> [Exercise details]: Scan the entries below for the word "center" and copy every line where it turns up.

> [Source data]:
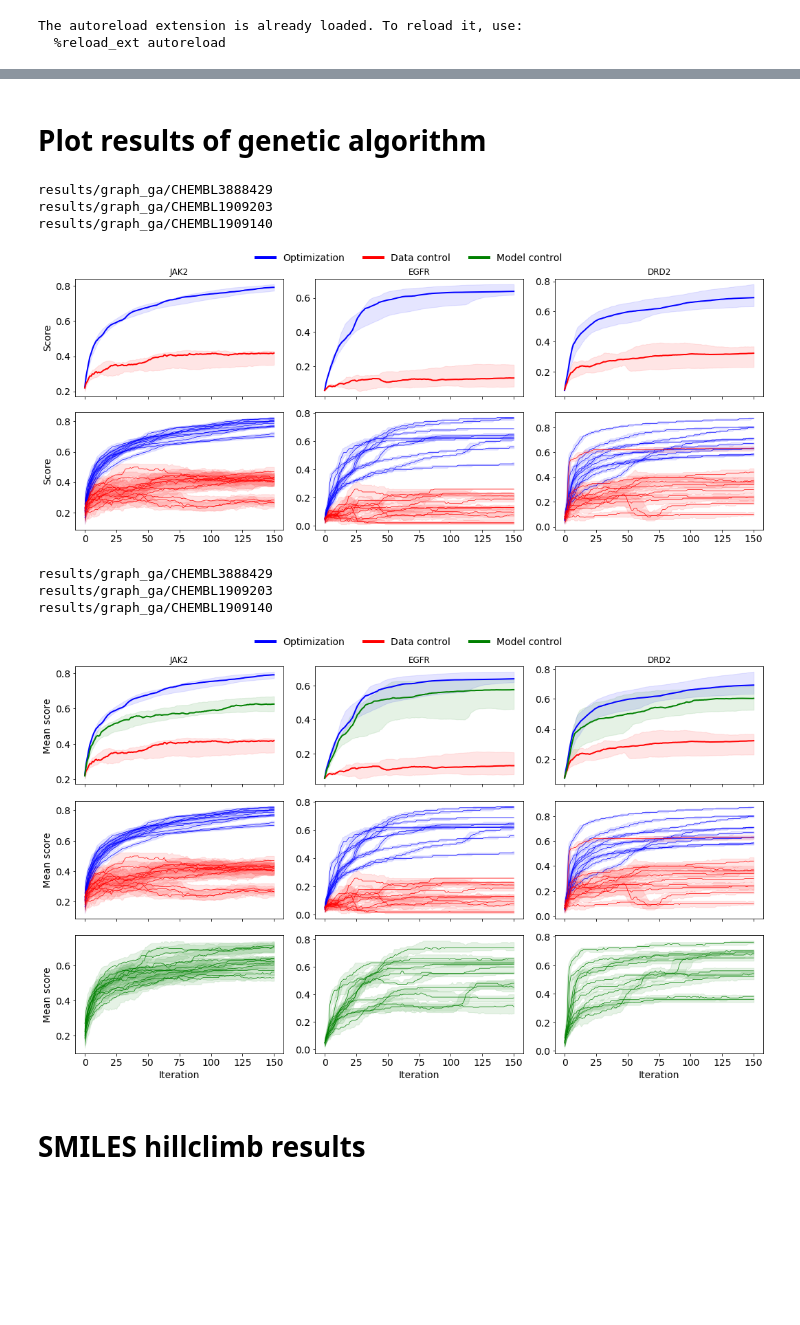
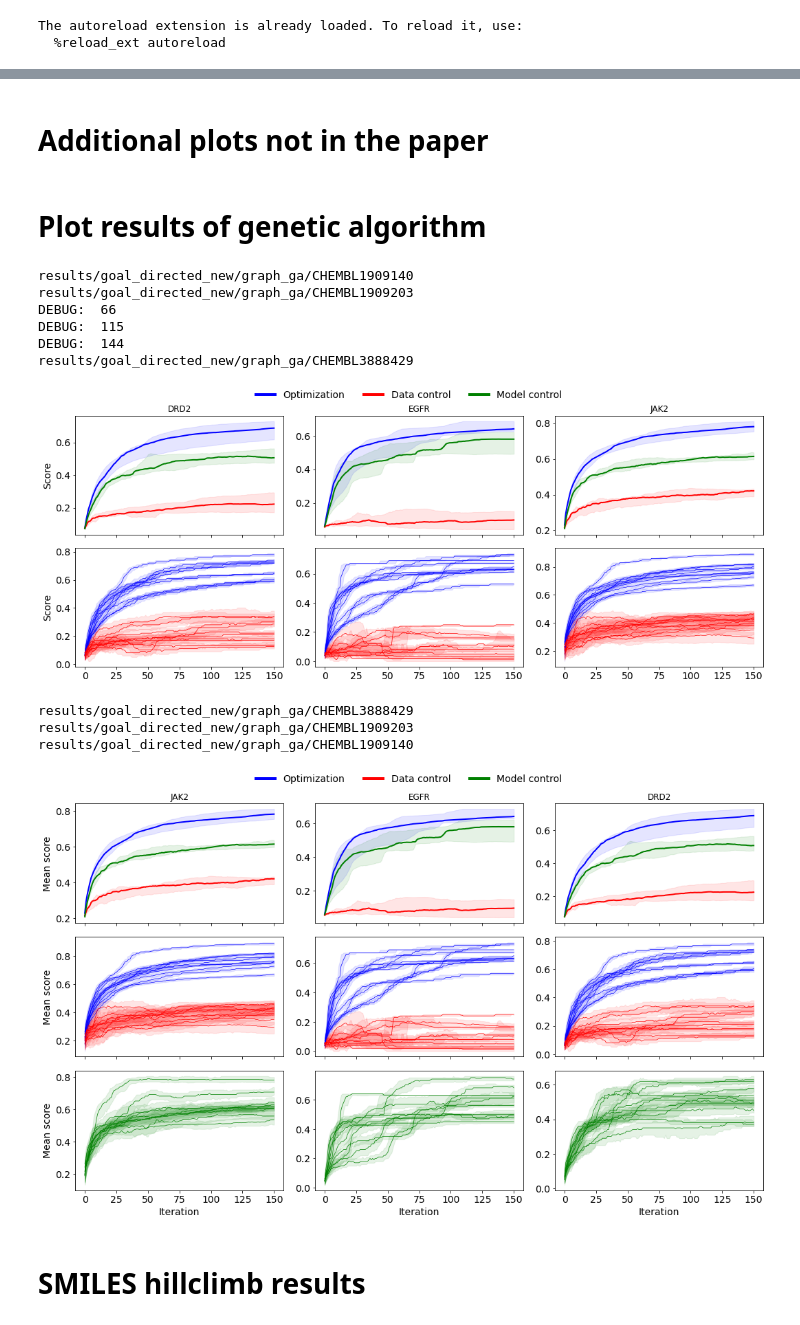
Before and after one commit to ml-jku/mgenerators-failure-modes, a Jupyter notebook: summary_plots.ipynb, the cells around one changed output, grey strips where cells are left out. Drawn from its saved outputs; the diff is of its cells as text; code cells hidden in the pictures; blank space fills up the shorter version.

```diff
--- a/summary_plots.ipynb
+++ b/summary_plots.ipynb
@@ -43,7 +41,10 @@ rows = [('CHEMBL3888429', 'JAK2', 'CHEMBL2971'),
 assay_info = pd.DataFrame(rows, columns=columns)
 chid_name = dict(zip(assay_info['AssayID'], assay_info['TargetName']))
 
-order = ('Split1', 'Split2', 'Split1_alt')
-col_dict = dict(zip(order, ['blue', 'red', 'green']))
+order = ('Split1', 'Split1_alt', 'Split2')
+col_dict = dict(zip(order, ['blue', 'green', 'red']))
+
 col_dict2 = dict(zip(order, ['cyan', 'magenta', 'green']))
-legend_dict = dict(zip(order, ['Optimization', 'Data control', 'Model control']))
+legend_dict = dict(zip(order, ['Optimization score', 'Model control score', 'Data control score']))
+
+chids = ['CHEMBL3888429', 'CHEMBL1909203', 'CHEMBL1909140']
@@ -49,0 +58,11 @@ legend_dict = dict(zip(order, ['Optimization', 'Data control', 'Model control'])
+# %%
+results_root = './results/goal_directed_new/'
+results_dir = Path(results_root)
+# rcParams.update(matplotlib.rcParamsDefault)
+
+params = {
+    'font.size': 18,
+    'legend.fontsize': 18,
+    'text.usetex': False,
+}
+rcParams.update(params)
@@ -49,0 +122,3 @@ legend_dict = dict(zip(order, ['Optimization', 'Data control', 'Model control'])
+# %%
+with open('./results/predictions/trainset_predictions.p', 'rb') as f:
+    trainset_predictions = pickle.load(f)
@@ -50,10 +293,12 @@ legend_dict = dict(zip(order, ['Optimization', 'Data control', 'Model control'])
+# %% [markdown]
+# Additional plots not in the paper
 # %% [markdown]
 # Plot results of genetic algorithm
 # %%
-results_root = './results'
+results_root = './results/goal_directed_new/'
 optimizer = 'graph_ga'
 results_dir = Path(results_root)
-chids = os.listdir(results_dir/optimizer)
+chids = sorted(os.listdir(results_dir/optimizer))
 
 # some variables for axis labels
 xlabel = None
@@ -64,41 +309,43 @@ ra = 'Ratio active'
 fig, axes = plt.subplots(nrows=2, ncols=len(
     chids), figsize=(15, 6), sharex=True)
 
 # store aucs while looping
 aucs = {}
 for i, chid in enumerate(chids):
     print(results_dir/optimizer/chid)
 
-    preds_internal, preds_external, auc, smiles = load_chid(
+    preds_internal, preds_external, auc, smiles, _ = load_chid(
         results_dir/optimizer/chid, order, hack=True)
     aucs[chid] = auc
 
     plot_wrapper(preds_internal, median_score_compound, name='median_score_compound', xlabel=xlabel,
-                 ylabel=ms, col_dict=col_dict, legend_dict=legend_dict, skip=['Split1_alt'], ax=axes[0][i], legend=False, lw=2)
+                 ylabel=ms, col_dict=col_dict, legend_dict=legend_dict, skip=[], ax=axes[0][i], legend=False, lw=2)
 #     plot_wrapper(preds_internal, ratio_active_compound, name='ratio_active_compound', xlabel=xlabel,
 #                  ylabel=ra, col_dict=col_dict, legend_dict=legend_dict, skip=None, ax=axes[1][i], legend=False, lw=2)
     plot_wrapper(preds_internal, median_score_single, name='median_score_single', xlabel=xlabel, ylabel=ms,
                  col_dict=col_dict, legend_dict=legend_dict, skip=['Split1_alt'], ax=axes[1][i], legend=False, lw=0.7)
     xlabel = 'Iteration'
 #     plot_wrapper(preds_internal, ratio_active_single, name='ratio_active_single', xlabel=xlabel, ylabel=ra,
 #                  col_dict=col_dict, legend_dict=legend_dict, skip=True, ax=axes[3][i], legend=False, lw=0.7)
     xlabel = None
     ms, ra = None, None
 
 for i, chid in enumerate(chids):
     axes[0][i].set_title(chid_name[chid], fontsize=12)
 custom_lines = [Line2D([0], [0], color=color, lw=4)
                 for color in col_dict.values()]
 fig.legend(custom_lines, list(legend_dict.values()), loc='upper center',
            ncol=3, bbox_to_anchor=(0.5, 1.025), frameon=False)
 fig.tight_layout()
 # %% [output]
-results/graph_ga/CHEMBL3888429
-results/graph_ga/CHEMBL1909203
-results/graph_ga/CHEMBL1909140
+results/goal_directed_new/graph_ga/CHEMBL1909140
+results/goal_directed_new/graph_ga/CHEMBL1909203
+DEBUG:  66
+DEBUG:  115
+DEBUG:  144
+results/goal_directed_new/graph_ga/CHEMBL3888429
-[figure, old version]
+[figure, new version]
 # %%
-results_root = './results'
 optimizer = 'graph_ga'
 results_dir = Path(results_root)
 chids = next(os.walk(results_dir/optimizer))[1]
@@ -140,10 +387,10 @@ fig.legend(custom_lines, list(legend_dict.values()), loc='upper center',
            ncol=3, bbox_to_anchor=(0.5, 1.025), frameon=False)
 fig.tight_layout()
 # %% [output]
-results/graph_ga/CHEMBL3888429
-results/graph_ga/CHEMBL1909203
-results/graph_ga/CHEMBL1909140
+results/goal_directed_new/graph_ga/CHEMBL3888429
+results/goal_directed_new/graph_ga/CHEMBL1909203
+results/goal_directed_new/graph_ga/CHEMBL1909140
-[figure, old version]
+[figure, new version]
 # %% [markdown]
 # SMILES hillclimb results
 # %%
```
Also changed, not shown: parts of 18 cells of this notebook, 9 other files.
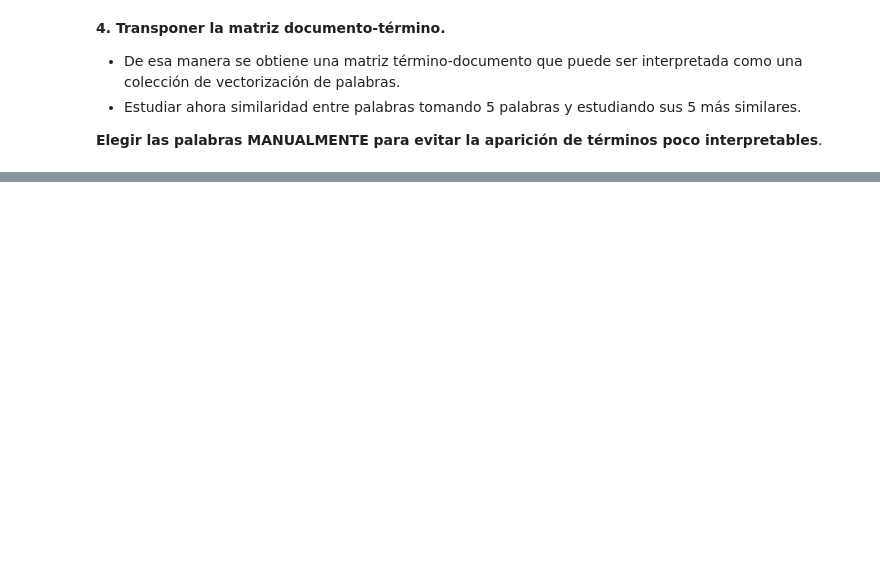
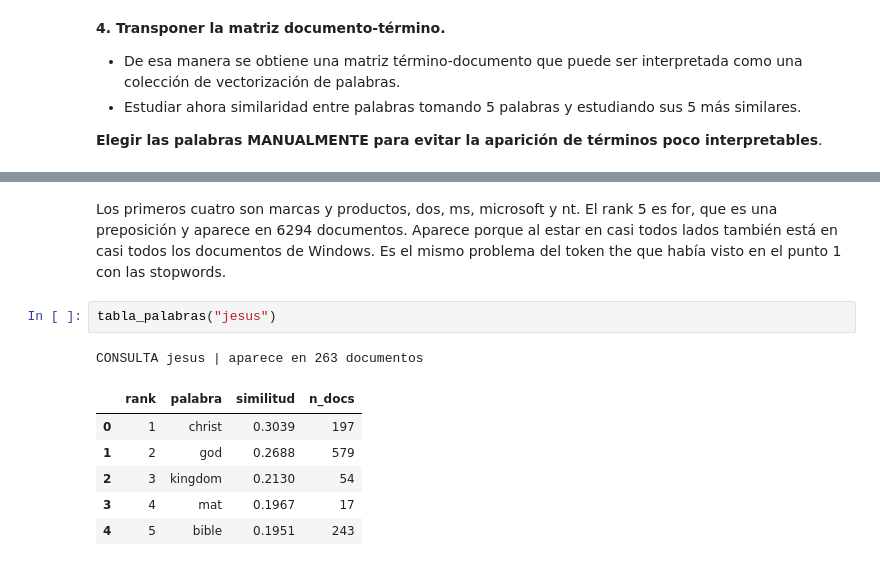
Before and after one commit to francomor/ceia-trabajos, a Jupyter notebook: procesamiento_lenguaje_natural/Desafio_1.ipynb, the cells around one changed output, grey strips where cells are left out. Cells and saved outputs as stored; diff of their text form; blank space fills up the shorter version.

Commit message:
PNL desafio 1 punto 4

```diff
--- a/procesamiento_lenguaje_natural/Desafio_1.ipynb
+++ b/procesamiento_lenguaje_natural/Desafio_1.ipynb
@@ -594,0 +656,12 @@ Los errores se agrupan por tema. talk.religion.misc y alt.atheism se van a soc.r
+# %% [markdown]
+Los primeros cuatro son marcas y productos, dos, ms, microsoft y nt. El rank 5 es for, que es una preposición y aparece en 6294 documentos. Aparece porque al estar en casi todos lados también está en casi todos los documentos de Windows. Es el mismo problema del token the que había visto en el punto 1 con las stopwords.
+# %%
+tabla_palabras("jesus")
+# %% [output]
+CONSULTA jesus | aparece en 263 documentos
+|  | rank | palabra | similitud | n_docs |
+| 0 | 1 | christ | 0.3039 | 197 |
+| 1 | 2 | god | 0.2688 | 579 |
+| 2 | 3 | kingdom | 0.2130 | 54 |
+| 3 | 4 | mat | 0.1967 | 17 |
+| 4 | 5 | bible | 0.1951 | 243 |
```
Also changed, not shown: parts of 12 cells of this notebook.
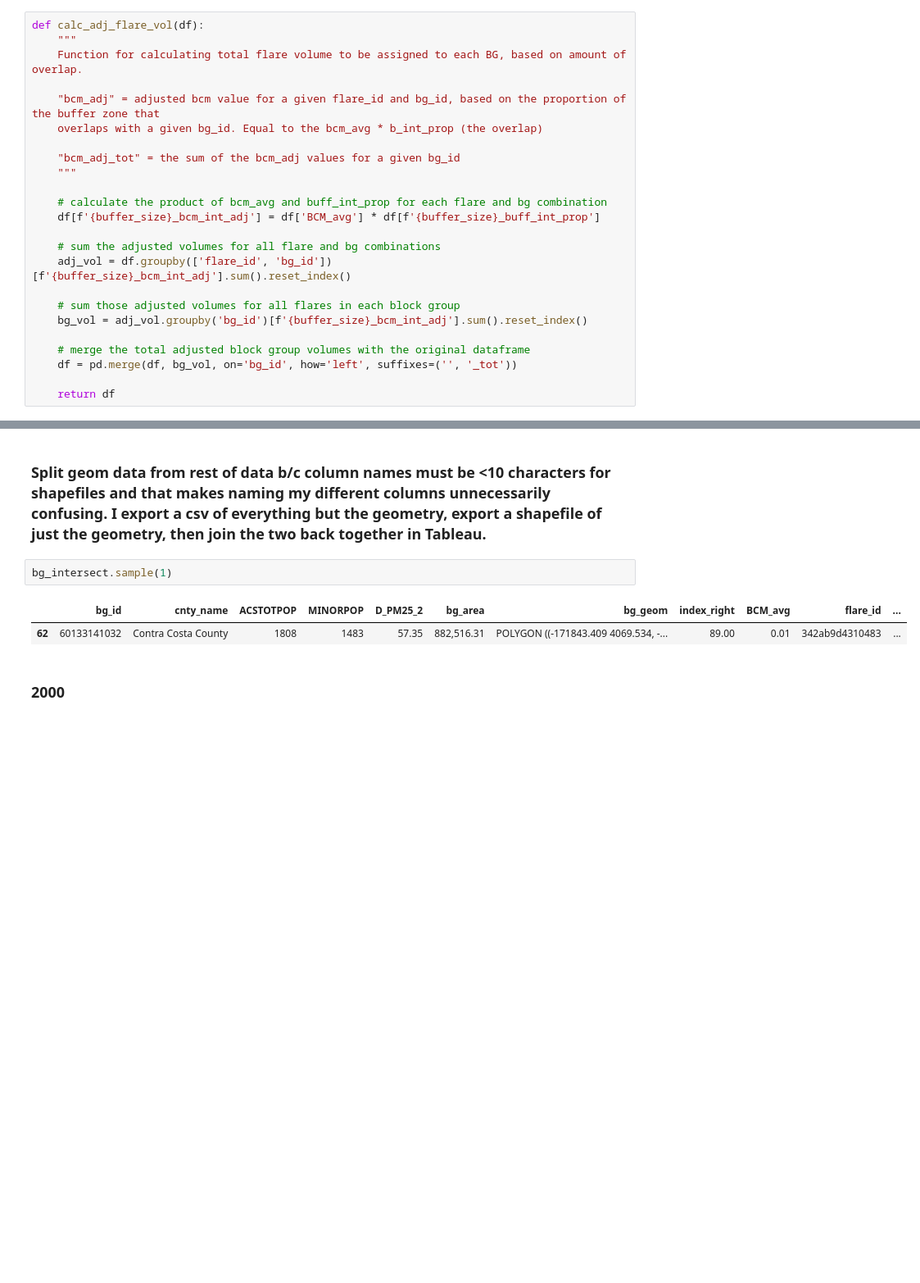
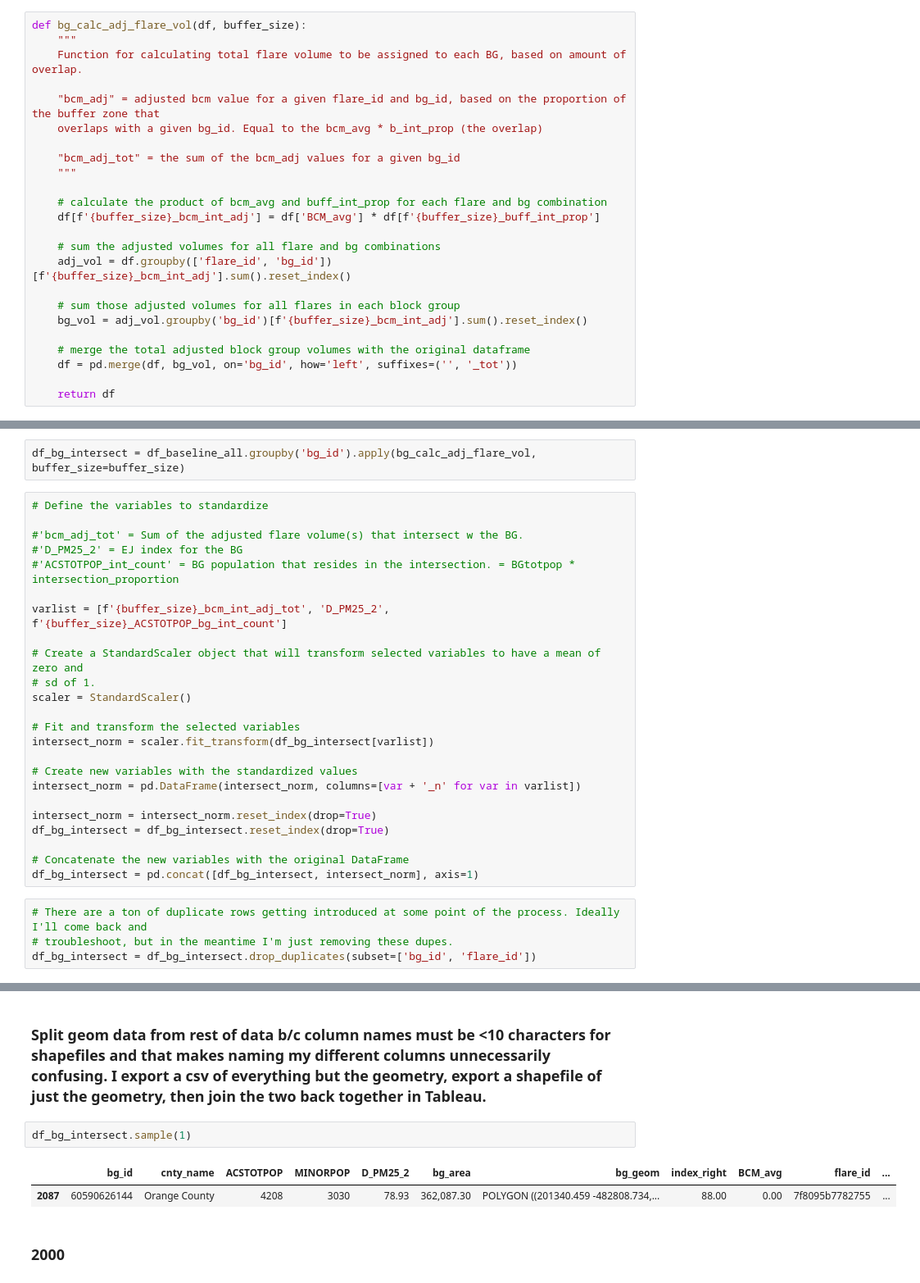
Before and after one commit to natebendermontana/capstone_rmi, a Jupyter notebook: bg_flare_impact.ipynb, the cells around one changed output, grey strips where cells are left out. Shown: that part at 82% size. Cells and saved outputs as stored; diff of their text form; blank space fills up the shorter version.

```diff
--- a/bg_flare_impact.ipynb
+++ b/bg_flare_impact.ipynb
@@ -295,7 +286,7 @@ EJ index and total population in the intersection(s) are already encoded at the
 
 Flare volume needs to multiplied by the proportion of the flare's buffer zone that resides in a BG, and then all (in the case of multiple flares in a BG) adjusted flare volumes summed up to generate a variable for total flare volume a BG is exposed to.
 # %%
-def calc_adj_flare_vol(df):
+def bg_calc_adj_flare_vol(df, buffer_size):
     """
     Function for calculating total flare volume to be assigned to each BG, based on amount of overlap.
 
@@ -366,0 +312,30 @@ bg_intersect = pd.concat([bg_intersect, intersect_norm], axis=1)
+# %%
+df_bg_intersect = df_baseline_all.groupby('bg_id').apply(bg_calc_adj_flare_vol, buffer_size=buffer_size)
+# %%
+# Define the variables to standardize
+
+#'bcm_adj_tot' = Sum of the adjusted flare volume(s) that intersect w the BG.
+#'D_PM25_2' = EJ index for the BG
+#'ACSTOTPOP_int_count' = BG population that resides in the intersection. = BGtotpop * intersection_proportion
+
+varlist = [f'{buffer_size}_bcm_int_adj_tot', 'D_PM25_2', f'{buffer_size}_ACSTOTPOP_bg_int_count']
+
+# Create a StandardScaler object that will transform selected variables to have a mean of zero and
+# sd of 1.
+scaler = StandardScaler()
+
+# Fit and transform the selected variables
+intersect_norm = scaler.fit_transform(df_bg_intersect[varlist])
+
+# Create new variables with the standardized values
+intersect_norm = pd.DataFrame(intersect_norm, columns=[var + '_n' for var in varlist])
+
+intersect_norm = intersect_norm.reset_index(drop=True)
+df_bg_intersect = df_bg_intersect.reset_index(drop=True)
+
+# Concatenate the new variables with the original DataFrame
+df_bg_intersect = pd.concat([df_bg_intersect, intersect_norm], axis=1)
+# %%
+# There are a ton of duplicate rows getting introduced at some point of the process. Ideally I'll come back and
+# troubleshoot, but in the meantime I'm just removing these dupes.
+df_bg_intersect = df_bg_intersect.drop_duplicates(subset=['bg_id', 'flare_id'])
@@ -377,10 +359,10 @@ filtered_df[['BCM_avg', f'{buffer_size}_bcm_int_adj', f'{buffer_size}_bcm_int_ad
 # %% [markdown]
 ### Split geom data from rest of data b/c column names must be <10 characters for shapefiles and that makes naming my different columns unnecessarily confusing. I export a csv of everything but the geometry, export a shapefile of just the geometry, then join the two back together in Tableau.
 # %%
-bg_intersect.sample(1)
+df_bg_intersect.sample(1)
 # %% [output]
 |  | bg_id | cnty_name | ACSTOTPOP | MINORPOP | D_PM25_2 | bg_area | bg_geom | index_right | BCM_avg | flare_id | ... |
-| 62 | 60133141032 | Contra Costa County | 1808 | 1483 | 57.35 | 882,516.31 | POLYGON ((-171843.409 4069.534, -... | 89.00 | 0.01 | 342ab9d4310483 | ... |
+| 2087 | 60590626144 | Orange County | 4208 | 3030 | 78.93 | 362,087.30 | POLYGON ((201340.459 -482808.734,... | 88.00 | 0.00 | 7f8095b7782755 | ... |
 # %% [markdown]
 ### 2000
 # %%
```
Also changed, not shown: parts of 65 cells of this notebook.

> [Your response]:
 fig.legend(custom_lines, list(legend_dict.values()), loc='upper center',
@@ -140,10 +387,10 @@ fig.legend(custom_lines, list(legend_dict.values()), loc='upper center',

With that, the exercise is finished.